> How to complete this task
Identify all lines in the data containing the string "took". Copy them out.

> Data
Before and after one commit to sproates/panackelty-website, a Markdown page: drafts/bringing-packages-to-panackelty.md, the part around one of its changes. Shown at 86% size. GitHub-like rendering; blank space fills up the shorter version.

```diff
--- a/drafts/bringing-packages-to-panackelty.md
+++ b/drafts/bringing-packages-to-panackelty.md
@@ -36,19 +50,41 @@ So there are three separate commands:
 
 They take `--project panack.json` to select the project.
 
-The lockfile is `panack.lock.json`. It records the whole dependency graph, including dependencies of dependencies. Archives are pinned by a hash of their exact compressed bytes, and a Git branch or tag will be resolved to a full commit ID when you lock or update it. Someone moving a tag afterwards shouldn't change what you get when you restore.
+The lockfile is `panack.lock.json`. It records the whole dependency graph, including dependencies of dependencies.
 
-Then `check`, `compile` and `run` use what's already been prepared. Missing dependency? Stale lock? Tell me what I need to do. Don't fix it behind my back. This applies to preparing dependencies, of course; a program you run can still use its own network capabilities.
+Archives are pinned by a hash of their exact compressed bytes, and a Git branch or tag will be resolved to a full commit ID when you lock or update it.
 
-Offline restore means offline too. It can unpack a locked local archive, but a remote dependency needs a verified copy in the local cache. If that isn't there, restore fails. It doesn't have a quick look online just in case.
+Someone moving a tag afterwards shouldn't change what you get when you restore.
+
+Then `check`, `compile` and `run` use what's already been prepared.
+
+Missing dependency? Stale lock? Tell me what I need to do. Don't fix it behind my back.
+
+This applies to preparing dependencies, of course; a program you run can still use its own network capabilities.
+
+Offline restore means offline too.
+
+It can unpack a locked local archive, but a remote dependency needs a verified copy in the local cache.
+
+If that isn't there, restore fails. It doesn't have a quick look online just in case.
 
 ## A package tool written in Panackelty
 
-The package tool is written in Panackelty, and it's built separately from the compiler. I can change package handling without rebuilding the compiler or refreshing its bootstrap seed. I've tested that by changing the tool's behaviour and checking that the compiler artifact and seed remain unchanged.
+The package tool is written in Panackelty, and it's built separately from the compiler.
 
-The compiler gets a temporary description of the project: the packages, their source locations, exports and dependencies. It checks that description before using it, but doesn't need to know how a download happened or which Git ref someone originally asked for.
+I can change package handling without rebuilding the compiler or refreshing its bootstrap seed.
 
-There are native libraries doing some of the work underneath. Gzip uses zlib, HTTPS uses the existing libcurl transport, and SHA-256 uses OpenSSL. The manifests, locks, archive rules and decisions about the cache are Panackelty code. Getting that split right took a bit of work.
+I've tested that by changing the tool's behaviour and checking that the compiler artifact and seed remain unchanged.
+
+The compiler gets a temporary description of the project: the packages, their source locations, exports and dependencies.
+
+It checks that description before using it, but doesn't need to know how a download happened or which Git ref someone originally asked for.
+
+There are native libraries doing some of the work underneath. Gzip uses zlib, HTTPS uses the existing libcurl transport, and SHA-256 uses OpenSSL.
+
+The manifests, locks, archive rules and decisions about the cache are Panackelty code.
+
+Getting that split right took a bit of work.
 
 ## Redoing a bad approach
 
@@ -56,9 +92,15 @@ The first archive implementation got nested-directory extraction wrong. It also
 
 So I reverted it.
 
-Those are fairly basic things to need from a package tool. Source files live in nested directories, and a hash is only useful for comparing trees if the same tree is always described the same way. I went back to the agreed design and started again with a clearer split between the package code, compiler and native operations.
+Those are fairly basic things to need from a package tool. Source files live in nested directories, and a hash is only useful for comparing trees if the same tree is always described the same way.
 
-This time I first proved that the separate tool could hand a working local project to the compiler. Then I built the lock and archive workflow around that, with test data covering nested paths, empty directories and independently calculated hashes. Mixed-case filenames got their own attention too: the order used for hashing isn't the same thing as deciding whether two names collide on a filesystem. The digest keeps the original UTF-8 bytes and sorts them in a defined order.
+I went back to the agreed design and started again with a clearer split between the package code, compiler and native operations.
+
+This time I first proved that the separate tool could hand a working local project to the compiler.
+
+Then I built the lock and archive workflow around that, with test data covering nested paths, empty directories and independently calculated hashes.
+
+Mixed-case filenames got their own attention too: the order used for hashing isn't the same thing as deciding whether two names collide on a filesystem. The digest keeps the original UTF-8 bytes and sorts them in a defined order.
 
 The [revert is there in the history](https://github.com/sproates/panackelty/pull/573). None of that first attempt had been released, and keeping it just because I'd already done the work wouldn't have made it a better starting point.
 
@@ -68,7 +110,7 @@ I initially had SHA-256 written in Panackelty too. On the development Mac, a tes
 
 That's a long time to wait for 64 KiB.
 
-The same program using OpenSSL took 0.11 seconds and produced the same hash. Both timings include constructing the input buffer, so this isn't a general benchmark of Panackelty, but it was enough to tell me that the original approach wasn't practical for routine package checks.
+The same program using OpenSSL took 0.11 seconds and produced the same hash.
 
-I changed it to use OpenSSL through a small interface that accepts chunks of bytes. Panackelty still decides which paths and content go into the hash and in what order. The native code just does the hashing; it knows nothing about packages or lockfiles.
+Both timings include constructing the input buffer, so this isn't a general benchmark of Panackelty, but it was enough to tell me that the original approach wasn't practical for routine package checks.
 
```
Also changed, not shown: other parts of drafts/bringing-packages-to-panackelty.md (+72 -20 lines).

> Completed task
-There are native libraries doing some of the work underneath. Gzip uses zlib, HTTPS uses the existing libcurl transport, and SHA-256 uses OpenSSL. The manifests, locks, archive rules and decisions about the cache are Panackelty code. Getting that split right took a bit of work.
+Getting that split right took a bit of work.
-The same program using OpenSSL took 0.11 seconds and produced the same hash. Both timings include constructing the input buffer, so this isn't a general benchmark of Panackelty, but it was enough to tell me that the original approach wasn't practical for routine package checks.
+The same program using OpenSSL took 0.11 seconds and produced the same hash.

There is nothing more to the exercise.